- 10.4.10.1.20: What is equilibrium?
- 10.4.10.1.21: What happens when a liquid-vapor system at equilibrium experiences ...
- 10.4.10.1.22: What would be an example of deposition?
- 10.4.10.1.23: What is the equilibrium vapor pressure of a liquid? How is it measu...
- 10.4.10.1.24: What is the boiling point of a liquid?
- 10.4.10.1.25: In the phase diagram for water, what is meant by the triple point a...
- 10.4.10.1.26: INTERPRETING GRAPHICS Refer to the phase diagram for water (Figure ...
Solutions for Chapter 10.4: Changes of State
Full solutions for Modern Chemistry: Student Edition 2012 | 1st Edition
A radical reaction that achieves installation of a bromine atom at an allylic position.
An estimate of the size of an atom. See bonding atomic radius. (Section 7.3)
A triplet of nucleotides on mRNA that directs incorporation of a specifi c amino acid into a polypeptide sequence.
The 3D spatial orientation of the groups connected to a chirality center (R or S ) or of the groups in a stereoisiomeric alkene (E or Z).
The arrangement of electrons in an atom or molecule. (Chapter 6:Introduction)
Faraday constant (F )
The magnitude of charge of one mole of electrons: 96,500 C>mol. (Section 20.5)
A fi ve-membered cyclic form of a monosaccharide.
Compounds that contain only carbon, fluorine, and hydrogen (no chlorine).
An equation of state for gases that embodies Boyle’s law, Charles’s law, and Avogadro’s hypothesis in the form PV = nRT. (Section 10.4)
Solids that are composed of ions. (Section 12.1)
A type of isomerism involving keto (from ketone) and enol tautomers
An effect thatprevents the use of bases stronger than hydroxidewhen the solvent is water.
The lowest unoccupied molecular orbital.
metallic elements (metals)
Elements that are usually solids at room temperature, exhibit high electrical and heat conductivity, and appear lustrous. Most of the elements in the periodic table are metals. (Sections 2.5 and 12.1)
When electromagnetic radiation is viewed as a particle, an individual packet of energy.
Changes (such as a phase change) that occur with no change in chemical composition. (Section 1.3)
A measure of the ease of distortion of the distribution of electron density about an atom or group in response to interaction with other molecules or ions. Fluorine which has a high electronegativity and holds its electrons tightly, has a very low polarizability. Iodine, which has a lower electronegativity and holds its electrons less tightly, has a very high polarizability.
A solvent that is a hydrogen-bond donor.

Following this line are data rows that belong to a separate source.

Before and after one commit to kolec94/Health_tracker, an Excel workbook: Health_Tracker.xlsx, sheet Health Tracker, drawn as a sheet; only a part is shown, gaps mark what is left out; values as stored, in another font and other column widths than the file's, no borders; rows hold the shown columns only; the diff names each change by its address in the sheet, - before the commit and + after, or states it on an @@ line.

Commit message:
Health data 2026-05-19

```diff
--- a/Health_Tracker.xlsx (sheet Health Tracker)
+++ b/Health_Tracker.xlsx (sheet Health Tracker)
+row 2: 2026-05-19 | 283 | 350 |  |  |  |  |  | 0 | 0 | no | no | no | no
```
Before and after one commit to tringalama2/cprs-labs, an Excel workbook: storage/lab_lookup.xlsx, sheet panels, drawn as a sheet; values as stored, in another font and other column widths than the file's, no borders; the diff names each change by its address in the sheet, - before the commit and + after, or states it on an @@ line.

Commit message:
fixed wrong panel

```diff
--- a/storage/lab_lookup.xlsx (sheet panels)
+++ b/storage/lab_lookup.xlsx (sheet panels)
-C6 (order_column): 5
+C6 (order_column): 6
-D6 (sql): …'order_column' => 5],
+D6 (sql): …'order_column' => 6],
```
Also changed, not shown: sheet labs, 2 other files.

Common protic solvents are water, low-molecular-weight alcohols, and low-molecular weight carboxylic acids.
A polymer with alternating R and S confi gurations at the chiral centers along its chain, as, for example, syndiotactic polypropylene
A polymer that can be molded when it is fi rst prepared, but once cooled, hardens irreversibly and cannot be remelted.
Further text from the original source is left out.